This is our final day in Deadhorse AK; tomorrow we pedal south down the Dalton Highway for 20 days heading toward Fairbanks.
Tom and I have a fairly good idea about how fast we can travel on paved roads; unpaved roads, like the Dalton Highway, may not be as predictable. Soooo, it may take a few more days to reach Fairbanks; who knows!
There are several obligatory photo opportunities here and we took advantage of them just to show everyone that we are really here and not sitting in some Arizona Resort.
One location is THE store that advertises the end of the Dalton Highway even though the Dalton Highway actually ends about 2 miles earlier. The Post Office is located in THE store and Lisa, the post mistress took our picture and posted it on the bicycle board along with one of my website cards. It is now official; we have become ice road bicyclists.
There are several other spots where photographs must be taken; one is the official ending of the Dalton Highway (or, in our case the beginning), the sign saying Coldfoot 240 miles, and the official Dalton Highway sign. Who says we are not tourists who ride bicycles.
If you will notice, the Coldfoot 240 miles sign also says Next Services 240 miles. Yes, regardless of how rugged or cold or unpleasant the trip becomes we have 240 miles to go before the next town. We will be eating prepackages foods, filtering our own water, and tromping off into the bushes when mother nature calls.
Along the way to Coldfoot AK we will be spending the night at such places named: Happy Valley, Pump Station 3, Toolik, somewhere along the highway, and Gold Creek Turnout. A few Hail Marys and an occasional Our Father would definitely be appreciated.

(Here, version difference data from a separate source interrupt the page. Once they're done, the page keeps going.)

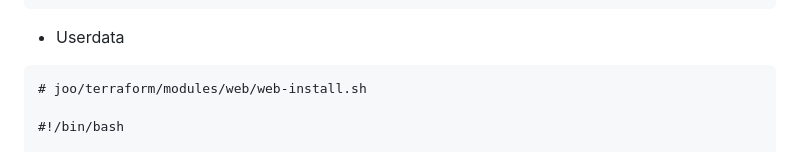
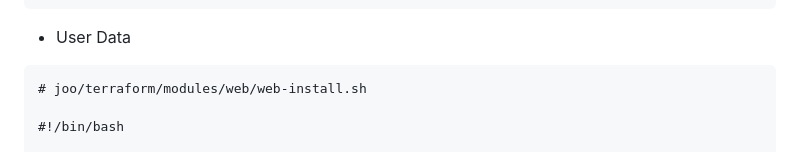
Before and after one commit to juiceb7597/github-actions-terraform-project, a Markdown page: README.md, the part around the change. Rendered like a GitHub page.

````diff
--- a/README.md
+++ b/README.md
@@ -257,7 +257,7 @@ http {
 }
 ```
 
-- Userdata
+- User Data
 
 ```jsx
 # joo/terraform/modules/web/web-install.sh
````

We took a ‘tour’ to Prudhoe Bay today which required passing through a security checkpoint. The tour has to be booked several days in advance so a minimal security check can be done. Before boarding the tour coach IDs are again checked.
If you haven’t gathered it by now, this area is flat; drop a marble on the ground and it would look like a major hill. Well, to improve the scenic opportunities around the area Halliburton has established, with tongue in cheek humor, the Prudhoe Bay National Forrest.
The Alaska oil fields are the biggest thing going around here and employ 4,000 – 6,000 people. Most of these people work 2 weeks on and 2 weeks off; companies provide housing and meals for their employees plus fly them to either Anchorage or Fairbanks as part of their salary. Most of the workers are men, with only a small percentage being women.
There are well heads running down 7,000 – 8,000 feet sitting next to every little house in the above picture, and there are more wells and drilling further off in the distance. Individual pipes run to common collection points all over the landscape. It is truly impossible to describe the area; you have to be here and see it.
We finally made it to Prudhoe Bay. There is a lot of dark sand that has blown over from the Sag River and plenty of gravel from the oil operations. Almost all of the ice has melted, however, there was some still backed up in a protected cove or two. Just about the time we arrived some spitting rain developed but that did not deter a few of us from exiting the tour coach and walking the 100+ yards down to the bay for a photo.
There was plenty of ‘I dare you’ statements issued to everyone about stripping down and doing a polar bear dunk in the water. Finally, a fellow from New Zealand stripped and did it. When I say stripped down I do mean stripped ‘alllll theeee wayyy down’! He jumped in , went underwater, and came back up. To quote Rudyard Kippling, ‘. . . you are a better man than me Gunga Din.’
Andrew Cheyne was a fellow bicyclist that we met this morning at THE store. He had just flown in and was heading down to South America. Andrew has been on the road for quite a while and has bicycled in Russia, Mongolia, Asia, some of the middle east, and South Africa. He was quite likable, and very knowledgeable, and willing to share his ideas on solo bicycling around the world. He was somewhat of a natural born cut-up so it did not surprise me at all that he was the one to jump in to the bay sans clothing.
I am happy with my decision to switch bicycles and had forgotten how much I enjoyed riding the Bacchetta Giro 20. This immediate area is filled with substantial amounts of loose gravel, which can be difficult with a recumbent, however the bike is doing just fine. I did put a 1.75″ Schwalbe Marathon Plus on the Front and a Tour Plus on the back which adds to the traction. A trike really has some advantages when going slow up hills, and we will be experiencing some hills, however, I feel the Bacchetta will do just fine. Anyway, the die is cast and tomorrow I will see.